Turkey earthquake, Italian aid worker: “half of the country has become a refugee camp”

Chiari (Amal For Education), “housing emergency is the main problem”

“Half of Turkey has become a sort of refugee camp” after millions of people left the south-eastern area most affected by the devastating earthquake of last February 6, which caused over 45,000 deaths. This was stated to Adnkronos by Isabella Chiari, founder and president of Amal for Education, an Italian NGO dedicated to the development and promotion of projects to support education in conflict areas and which after the earthquake expanded its range of action, having distributed “44 thousand meals” to the inhabitants of villages and rural areas least reached by aid.

The NGO, which has been operating since 2013 and has two base centers in Turkey, one in Kilis and another in Gaziantep, will soon launch a new project concerning psycho-social support for people living in tents, explains Chiari, according to whom a month after the earthquake there is a “very serious problem” of lack of housing. Many unsafe buildings continue to be demolished and “there is an increase” in people living in tents. In Kilis, for example, “there is no ordinary accommodation available”, continues the aid worker, who speaks of a “huge movement” of people from the most affected cities such as Iskenderun, Antakya, Islahiye, Samandag, Nurdagi, Diyarbakir and Kahramanmaras towards areas considered safer such as Kilis itself, Mersin and Adana.

“The consequence is the difficulty of these areas to absorb a very high number of people both from the point of view of housing and employment”, says the founder of Amal for Education, noting that only in Kilis there has been a population increase of 27% which translated into practice it means housing emergency and tent city.

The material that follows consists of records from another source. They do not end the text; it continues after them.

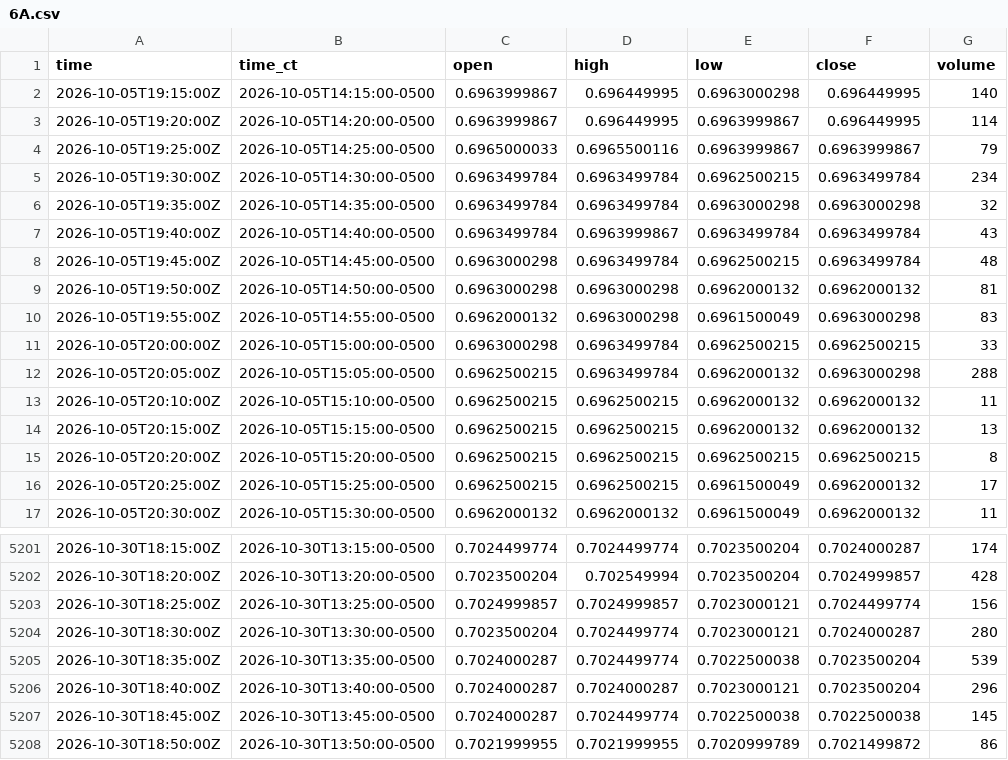
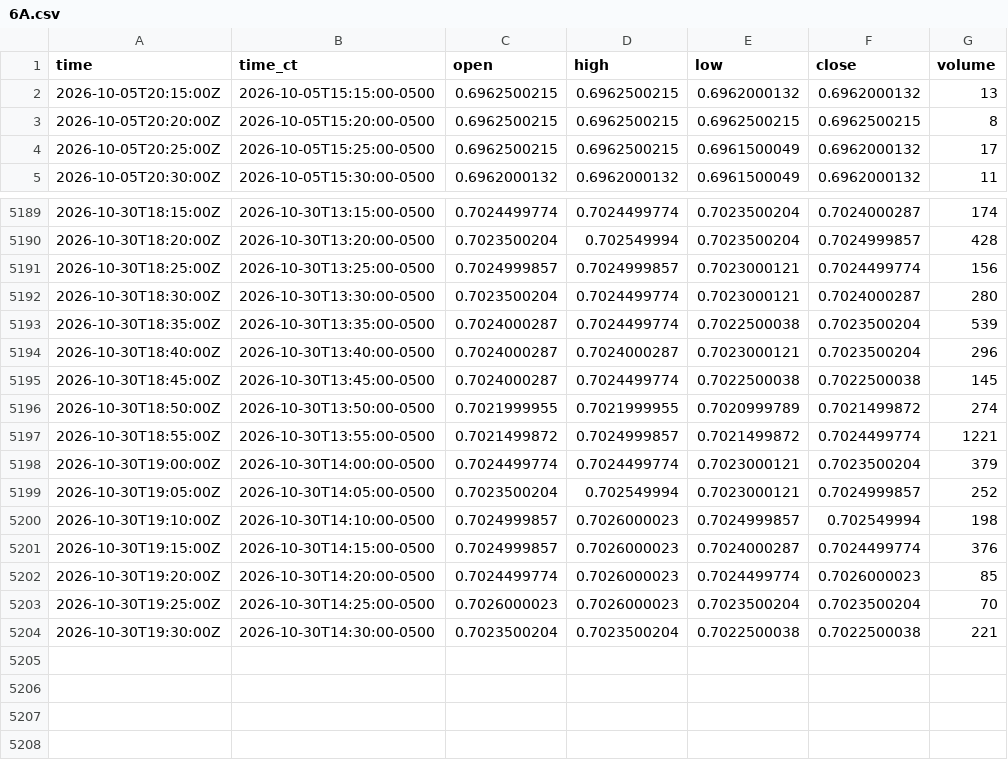
Before and after one commit to HAM-X/whs-data, a CSV file: data/bars/5m/6A.csv, drawn as a sheet; only a part is shown, gaps mark what is left out.

```diff
--- a/data/bars/5m/6A.csv
+++ b/data/bars/5m/6A.csv
@@ -1,14 +1,2 @@
 time,time_ct,open,high,low,close,volume
-2026-10-05T19:15:00Z,2026-10-05T14:15:00-0500,0.6963999867,0.696449995,0.6963000298,0.696449995,140
-2026-10-05T19:20:00Z,2026-10-05T14:20:00-0500,0.6963999867,0.696449995,0.6963999867,0.696449995,114
-2026-10-05T19:25:00Z,2026-10-05T14:25:00-0500,0.6965000033,0.6965500116,0.6963999867,0.6963999867,79
-2026-10-05T19:30:00Z,2026-10-05T14:30:00-0500,0.6963499784,0.6963499784,0.6962500215,0.6963499784,234
-2026-10-05T19:35:00Z,2026-10-05T14:35:00-0500,0.6963499784,0.6963499784,0.6963000298,0.6963000298,32
-2026-10-05T19:40:00Z,2026-10-05T14:40:00-0500,0.6963499784,0.6963999867,0.6963499784,0.6963499784,43
-2026-10-05T19:45:00Z,2026-10-05T14:45:00-0500,0.6963000298,0.6963499784,0.6962500215,0.6963499784,48
-2026-10-05T19:50:00Z,2026-10-05T14:50:00-0500,0.6963000298,0.6963000298,0.6962000132,0.6962000132,81
-2026-10-05T19:55:00Z,2026-10-05T14:55:00-0500,0.6962000132,0.6963000298,0.6961500049,0.6963000298,83
-2026-10-05T20:00:00Z,2026-10-05T15:00:00-0500,0.6963000298,0.6963499784,0.6962500215,0.6962500215,33
-2026-10-05T20:05:00Z,2026-10-05T15:05:00-0500,0.6962500215,0.6963499784,0.6962000132,0.6963000298,288
-2026-10-05T20:10:00Z,2026-10-05T15:10:00-0500,0.6962500215,0.6962500215,0.6962000132,0.6962000132,11
 2026-10-05T20:15:00Z,2026-10-05T15:15:00-0500,0.6962500215,0.6962500215,0.6962000132,0.6962000132,13
@@ -5207,2 +5195,10 @@ time,time_ct,open,high,low,close,volume
 2026-10-30T18:45:00Z,2026-10-30T13:45:00-0500,0.7024000287,0.7024499774,0.7022500038,0.7022500038,145
-2026-10-30T18:50:00Z,2026-10-30T13:50:00-0500,0.7021999955,0.7021999955,0.7020999789,0.7021499872,86
+2026-10-30T18:50:00Z,2026-10-30T13:50:00-0500,0.7021999955,0.7021999955,0.7020999789,0.7021499872,274
+2026-10-30T18:55:00Z,2026-10-30T13:55:00-0500,0.7021499872,0.7024999857,0.7021499872,0.7024499774,1221
+2026-10-30T19:00:00Z,2026-10-30T14:00:00-0500,0.7024499774,0.7024499774,0.7023000121,0.7023500204,379
+2026-10-30T19:05:00Z,2026-10-30T14:05:00-0500,0.7023500204,0.702549994,0.7023000121,0.7024999857,252
+2026-10-30T19:10:00Z,2026-10-30T14:10:00-0500,0.7024999857,0.7026000023,0.7024999857,0.702549994,198
+2026-10-30T19:15:00Z,2026-10-30T14:15:00-0500,0.7024999857,0.7026000023,0.7024000287,0.7024499774,376
+2026-10-30T19:20:00Z,2026-10-30T14:20:00-0500,0.7024499774,0.7026000023,0.7024499774,0.7026000023,85
+2026-10-30T19:25:00Z,2026-10-30T14:25:00-0500,0.7026000023,0.7026000023,0.7023500204,0.7023500204,70
+2026-10-30T19:30:00Z,2026-10-30T14:30:00-0500,0.7023500204,0.7023500204,0.7022500038,0.7022500038,221
```
Also changed, not shown: data/bars/5m/6C.csv, data/bars/5m/6E.csv, 39 other files.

Chiari, who while on the phone says he felt yet another aftershock, also highlights the difficulties of life in rural areas “remained as they were a month ago” and where aid is struggling to arrive. On the controversy that flared up in Turkey due to the alleged delay in the government’s response, Chiari believes that “no country in the world was ready for a crisis of such proportions. I don’t have the tools to judge, but one element for reflection is that the Turkish civil protection ( Afad) thanks to the experience gained with Syrian refugees, has enormous experience in managing the camps, while perhaps economically there is no ability to respond”.

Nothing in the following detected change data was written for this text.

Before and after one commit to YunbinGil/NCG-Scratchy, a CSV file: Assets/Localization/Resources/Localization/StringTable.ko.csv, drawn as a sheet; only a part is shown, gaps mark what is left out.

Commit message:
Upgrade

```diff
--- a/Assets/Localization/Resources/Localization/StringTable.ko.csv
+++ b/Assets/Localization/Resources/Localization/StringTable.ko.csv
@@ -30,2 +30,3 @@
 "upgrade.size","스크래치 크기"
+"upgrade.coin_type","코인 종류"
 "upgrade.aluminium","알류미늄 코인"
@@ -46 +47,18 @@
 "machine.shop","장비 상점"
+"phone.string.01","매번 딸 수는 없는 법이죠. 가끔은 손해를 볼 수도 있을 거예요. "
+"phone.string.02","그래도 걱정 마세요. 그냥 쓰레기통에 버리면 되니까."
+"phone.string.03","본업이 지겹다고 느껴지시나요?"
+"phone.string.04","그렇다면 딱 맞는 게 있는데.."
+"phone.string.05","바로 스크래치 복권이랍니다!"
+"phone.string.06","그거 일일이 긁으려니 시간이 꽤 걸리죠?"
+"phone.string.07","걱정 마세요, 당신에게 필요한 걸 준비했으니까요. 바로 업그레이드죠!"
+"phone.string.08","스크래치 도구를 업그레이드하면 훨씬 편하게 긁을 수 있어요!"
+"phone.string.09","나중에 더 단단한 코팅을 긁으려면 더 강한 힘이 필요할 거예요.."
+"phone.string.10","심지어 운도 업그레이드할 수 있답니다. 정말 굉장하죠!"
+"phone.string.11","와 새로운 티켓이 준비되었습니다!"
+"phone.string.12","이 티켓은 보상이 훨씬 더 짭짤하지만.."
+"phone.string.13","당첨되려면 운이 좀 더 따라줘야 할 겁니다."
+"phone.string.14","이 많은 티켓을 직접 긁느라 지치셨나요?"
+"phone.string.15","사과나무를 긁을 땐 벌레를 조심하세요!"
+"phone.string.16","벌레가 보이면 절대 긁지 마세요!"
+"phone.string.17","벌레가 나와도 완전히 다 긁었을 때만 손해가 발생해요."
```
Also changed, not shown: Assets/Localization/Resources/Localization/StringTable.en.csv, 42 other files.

On the recovery prospects of the area devastated by the earthquake, the aid worker – who hopes for an immediate reconstruction plan – believes that “the consequences will be felt for tens of years” as the seriousness of the situation does not suggest short-term solutions. “Some smaller cities have been razed and emptied, they lack basic services of some kind – she says – People can’t even communicate with relatives because in the flight they lost phones or identity cards”.

And in the surrounding areas, life is struggling to return to normal. “Schools have reopened in Kilis but no one goes. They are practically empty. And these are because people are still very afraid since there continue to be tremors, even of significant magnitude”, she concludes.